March 8, 2018
At last Sunday’s Academy Awards, Lee Unkrich, the director of the animated film Coco, concluded his acceptance speech by reminding viewers that “representation matters.” The story of a Mexican boy’s journey through the Land of the Dead, Coco features an almost all-Latino voice cast and was inspired by Mexico’s rich culture and traditions.
Another hit film, Black Panther, is notable not only for being the first Marvel movie to feature a predominantly black cast and strong African cultural elements, but also for including characters and story points that may inspire young people — particularly young girls and women of colour — to explore STEM disciplines. For instance, Shuri, Black Panther’s younger sister, is a tech prodigy who uses her intellect, inner strength and leadership skills to help her nation overcome adversity.
When people see themselves in positive onscreen role models, they may be encouraged to pursue goals that they might previously have considered out of reach, or to choose a life path they may otherwise not have considered at all. But it isn’t just movie characters that can have this effect. In a university context, a program whose faculty and student populations are gender-equal and highly diverse may be more welcoming to prospective students and professors, as well as an environment where people from all backgrounds are more likely to thrive.
It is an environment like this that Sheryl Staub-French, PEng, a UBC professor of civil engineering and APSC’s newly appointed Equity, Diversity and Inclusion Advisor, is working to establish here.
“The ultimate goal is for engineering and other professions to reflect the society we live in,” says Staub-French, who is also the director of the eng-cite program and Goldcorp Professor of Women in Engineering at UBC. “What kind of innovations are we missing out on by not having a more diverse group of people working on important questions in the STEM fields? And, more generally, how many people aren’t fulfilling their ambitions or achieving their full potential because of gendered cultural barriers?”
Over the last several years, APSC has taken significant strides forward on the diversity front. Initiatives have increased female enrolment in first-year undergraduate engineering programs by 60% between 2010 and 2014, and extraordinary female leaders never fail to emerge within UBC’s engineering community, which is more tightly knit than most. But in her new role, Staub-French intends to bring the diversity issue “more into focus as a guiding principle — to put it front and centre as a key priority in the faculty.”
Like many women, Staub-French has experienced first-hand what the absence of appropriate role models can do to a young woman trying to find her place in male-dominated educational programs and professions like engineering.
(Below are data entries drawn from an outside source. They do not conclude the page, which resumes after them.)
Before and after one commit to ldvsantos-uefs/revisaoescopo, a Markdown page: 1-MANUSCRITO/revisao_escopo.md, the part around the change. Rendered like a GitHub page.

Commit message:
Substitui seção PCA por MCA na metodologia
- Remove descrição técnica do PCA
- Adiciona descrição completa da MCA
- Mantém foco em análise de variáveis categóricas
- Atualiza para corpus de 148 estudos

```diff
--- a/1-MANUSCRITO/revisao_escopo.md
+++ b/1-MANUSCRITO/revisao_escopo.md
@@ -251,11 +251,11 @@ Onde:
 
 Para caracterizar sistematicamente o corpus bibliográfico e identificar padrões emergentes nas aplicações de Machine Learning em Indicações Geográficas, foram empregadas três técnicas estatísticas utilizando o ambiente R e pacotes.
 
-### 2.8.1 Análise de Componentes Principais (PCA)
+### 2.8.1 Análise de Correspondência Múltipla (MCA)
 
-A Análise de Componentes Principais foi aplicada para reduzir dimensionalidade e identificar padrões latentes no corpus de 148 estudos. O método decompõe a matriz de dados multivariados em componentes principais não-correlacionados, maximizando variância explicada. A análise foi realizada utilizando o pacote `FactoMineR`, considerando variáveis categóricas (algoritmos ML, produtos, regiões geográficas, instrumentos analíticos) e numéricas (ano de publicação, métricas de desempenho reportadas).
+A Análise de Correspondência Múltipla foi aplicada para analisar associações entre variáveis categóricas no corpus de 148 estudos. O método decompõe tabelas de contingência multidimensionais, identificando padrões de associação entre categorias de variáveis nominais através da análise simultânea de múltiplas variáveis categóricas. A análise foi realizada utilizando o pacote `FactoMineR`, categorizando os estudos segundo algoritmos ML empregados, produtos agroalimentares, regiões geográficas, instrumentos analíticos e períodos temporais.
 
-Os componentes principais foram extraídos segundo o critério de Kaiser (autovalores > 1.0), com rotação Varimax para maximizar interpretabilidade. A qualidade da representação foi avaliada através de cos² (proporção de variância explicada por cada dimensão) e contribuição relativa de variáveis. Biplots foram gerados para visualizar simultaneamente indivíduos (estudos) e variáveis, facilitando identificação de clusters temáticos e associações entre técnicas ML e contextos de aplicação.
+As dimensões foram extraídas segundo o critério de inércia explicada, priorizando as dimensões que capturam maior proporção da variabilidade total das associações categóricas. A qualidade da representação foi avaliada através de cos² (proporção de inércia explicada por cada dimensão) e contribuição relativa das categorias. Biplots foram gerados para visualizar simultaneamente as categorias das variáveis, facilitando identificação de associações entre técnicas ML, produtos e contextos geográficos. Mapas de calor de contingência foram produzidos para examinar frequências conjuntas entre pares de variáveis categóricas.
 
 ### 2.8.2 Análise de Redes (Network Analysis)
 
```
Looking back at her student days at Santa Clara and Stanford and her many years in the private sector, she sees how easily a gender-imbalanced environment can limit a person’s ideas about what they are capable of, what is right for them, where they belong.
“Equity is really my life’s passion, a fundamental value that I have, and I want to continue the amazing work that’s been done at APSC and make gender parity and greater representation of minority and marginalized groups a reality here,” she says.
Staub-French’s appointment was announced on the same day that UBC revealed it would be searching for a new Senior Advisor to the Provost on Racialized Faculty. Together with other groups at UBC, the role “will support [UBC’s] institutional commitment to advancing equity and inclusion in the scholarly and leadership environment for faculty at UBC.”